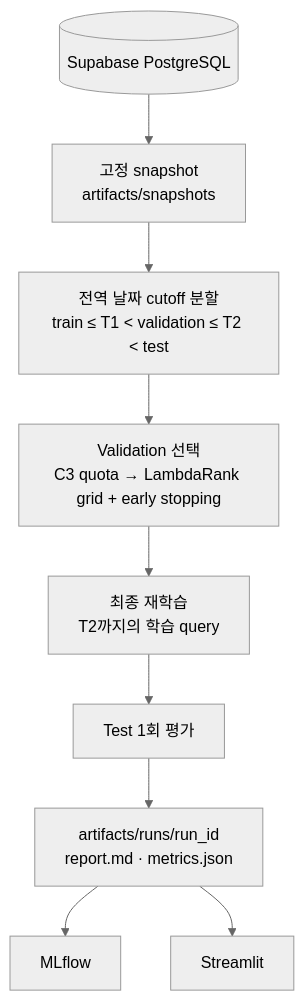
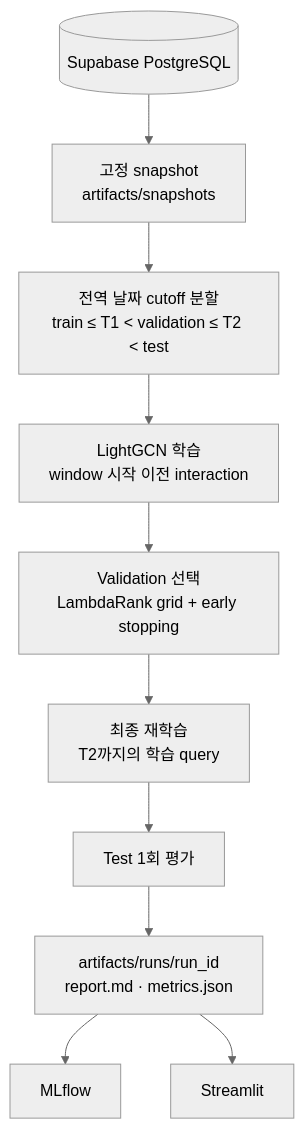
One commit to han942/ai-ds-projects changed the diagram in projects/rating_recsys/BASELINE_MODEL.md. Above: the diagram before and after it, drawn with Mermaid (neutral theme). The commit also changed other lines of this file and 39 other files, not shown here.

Commit message:
- Changing baseline to C1+LightGCN model for Candidate Generation - Aggregating the whole CLI/comparision/etc... codes into one - Discovering results by implementing DeepCoNN, which returns poor results.

````diff
--- a/projects/rating_recsys/BASELINE_MODEL.md
+++ b/projects/rating_recsys/BASELINE_MODEL.md
@@ -21,11 +29,12 @@
 ```mermaid
 flowchart TD
     DB[(Supabase PostgreSQL)] --> S[고정 snapshot<br/>artifacts/snapshots]
     S --> P[전역 날짜 cutoff 분할<br/>train ≤ T1 < validation ≤ T2 < test]
-    P --> V[Validation 선택<br/>C3 quota → LambdaRank grid + early stopping]
+    P --> G[LightGCN 학습<br/>window 시작 이전 interaction]
+    G --> V[Validation 선택<br/>LambdaRank grid + early stopping]
     V --> F[최종 재학습<br/>T2까지의 학습 query]
     F --> T[Test 1회 평가]
     T --> A[artifacts/runs/run_id<br/>report.md · metrics.json]
     A --> M[MLflow]
     A --> UI[Streamlit]
 ```
````
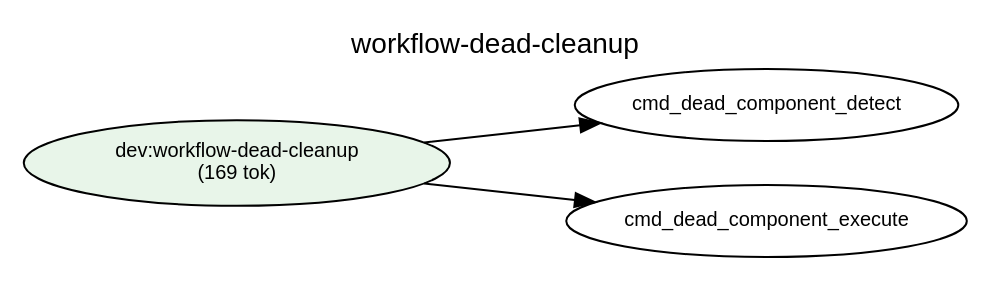
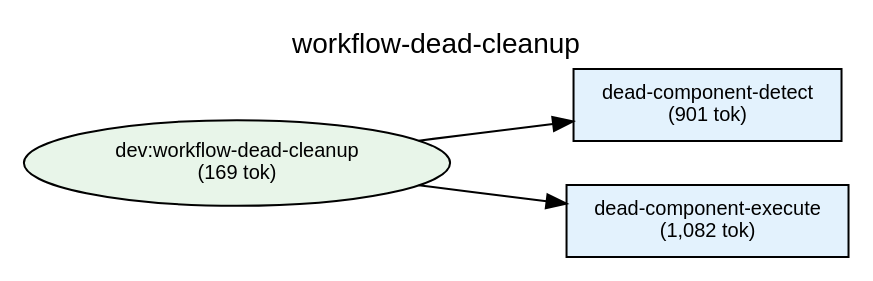
The diagram in plugins/dev/docs/deps-workflow-dead-cleanup.dot (shuu5/twill), drawn with Graphviz before and after one commit. The commit also changed 26 other files, not shown here.

```diff
--- a/plugins/dev/docs/deps-workflow-dead-cleanup.dot
+++ b/plugins/dev/docs/deps-workflow-dead-cleanup.dot
@@ -1,39 +1,45 @@
 digraph Dependencies {
     // Graph settings
     rankdir=LR;
     ranksep=0.8;
     nodesep=0.3;
     fontname="Helvetica";
     node [fontname="Helvetica", fontsize=10];
     edge [fontname="Helvetica", fontsize=9];
     label="workflow-dead-cleanup";
     labelloc=t;
     fontsize=14;
 
     // L0: Controller Skills
 
     // L0: Launchers
 
     // L0.5: Workflow Skills
     skill_workflow_dead_cleanup [label="dev:workflow-dead-cleanup\n(169 tok)", shape=ellipse, style=filled, fillcolor="#e8f5e9"];
 
     // Reference Skills
 
     // L1: Direct Commands
+    cmd_dead_component_detect [label="dead-component-detect\n(901 tok)", shape=box, style=filled, fillcolor="#e3f2fd"];
+    cmd_dead_component_execute [label="dead-component-execute\n(1,082 tok)", shape=box, style=filled, fillcolor="#e3f2fd"];
 
     // L2: Sub Commands
 
     // L3: Agents
 
     // L3.5: Scripts
 
     // L4: External
 
     // Layer constraints
     { rank=same; skill_workflow_dead_cleanup; }
+    { rank=same; cmd_dead_component_detect; cmd_dead_component_execute; }
 
     // Edges
     skill_workflow_dead_cleanup -> cmd_dead_component_detect;
     skill_workflow_dead_cleanup -> cmd_dead_component_execute;
 
+    // Ordering constraints (invisible edges)
+    cmd_dead_component_detect -> cmd_dead_component_execute [style=invis, weight=10];
+
 }
```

Brief = Retype the entire listing exactly as it appears, dropping only the pictures.

Completed exercise =
One commit to han942/ai-ds-projects changed the diagram in projects/rating_recsys/BASELINE_MODEL.md. Above: the diagram before and after it, drawn with Mermaid (neutral theme). The commit also changed other lines of this file and 39 other files, not shown here.

Commit message:
- Changing baseline to C1+LightGCN model for Candidate Generation - Aggregating the whole CLI/comparision/etc... codes into one - Discovering results by implementing DeepCoNN, which returns poor results.

````diff
--- a/projects/rating_recsys/BASELINE_MODEL.md
+++ b/projects/rating_recsys/BASELINE_MODEL.md
@@ -21,11 +29,12 @@
 ```mermaid
 flowchart TD
     DB[(Supabase PostgreSQL)] --> S[고정 snapshot<br/>artifacts/snapshots]
     S --> P[전역 날짜 cutoff 분할<br/>train ≤ T1 < validation ≤ T2 < test]
-    P --> V[Validation 선택<br/>C3 quota → LambdaRank grid + early stopping]
+    P --> G[LightGCN 학습<br/>window 시작 이전 interaction]
+    G --> V[Validation 선택<br/>LambdaRank grid + early stopping]
     V --> F[최종 재학습<br/>T2까지의 학습 query]
     F --> T[Test 1회 평가]
     T --> A[artifacts/runs/run_id<br/>report.md · metrics.json]
     A --> M[MLflow]
     A --> UI[Streamlit]
 ```
````
The diagram in plugins/dev/docs/deps-workflow-dead-cleanup.dot (shuu5/twill), drawn with Graphviz before and after one commit. The commit also changed 26 other files, not shown here.

```diff
--- a/plugins/dev/docs/deps-workflow-dead-cleanup.dot
+++ b/plugins/dev/docs/deps-workflow-dead-cleanup.dot
@@ -1,39 +1,45 @@
 digraph Dependencies {
     // Graph settings
     rankdir=LR;
     ranksep=0.8;
     nodesep=0.3;
     fontname="Helvetica";
     node [fontname="Helvetica", fontsize=10];
     edge [fontname="Helvetica", fontsize=9];
     label="workflow-dead-cleanup";
     labelloc=t;
     fontsize=14;
 
     // L0: Controller Skills
 
     // L0: Launchers
 
     // L0.5: Workflow Skills
     skill_workflow_dead_cleanup [label="dev:workflow-dead-cleanup\n(169 tok)", shape=ellipse, style=filled, fillcolor="#e8f5e9"];
 
     // Reference Skills
 
     // L1: Direct Commands
+    cmd_dead_component_detect [label="dead-component-detect\n(901 tok)", shape=box, style=filled, fillcolor="#e3f2fd"];
+    cmd_dead_component_execute [label="dead-component-execute\n(1,082 tok)", shape=box, style=filled, fillcolor="#e3f2fd"];
 
     // L2: Sub Commands
 
     // L3: Agents
 
     // L3.5: Scripts
 
     // L4: External
 
     // Layer constraints
     { rank=same; skill_workflow_dead_cleanup; }
+    { rank=same; cmd_dead_component_detect; cmd_dead_component_execute; }
 
     // Edges
     skill_workflow_dead_cleanup -> cmd_dead_component_detect;
     skill_workflow_dead_cleanup -> cmd_dead_component_execute;
 
+    // Ordering constraints (invisible edges)
+    cmd_dead_component_detect -> cmd_dead_component_execute [style=invis, weight=10];
+
 }
```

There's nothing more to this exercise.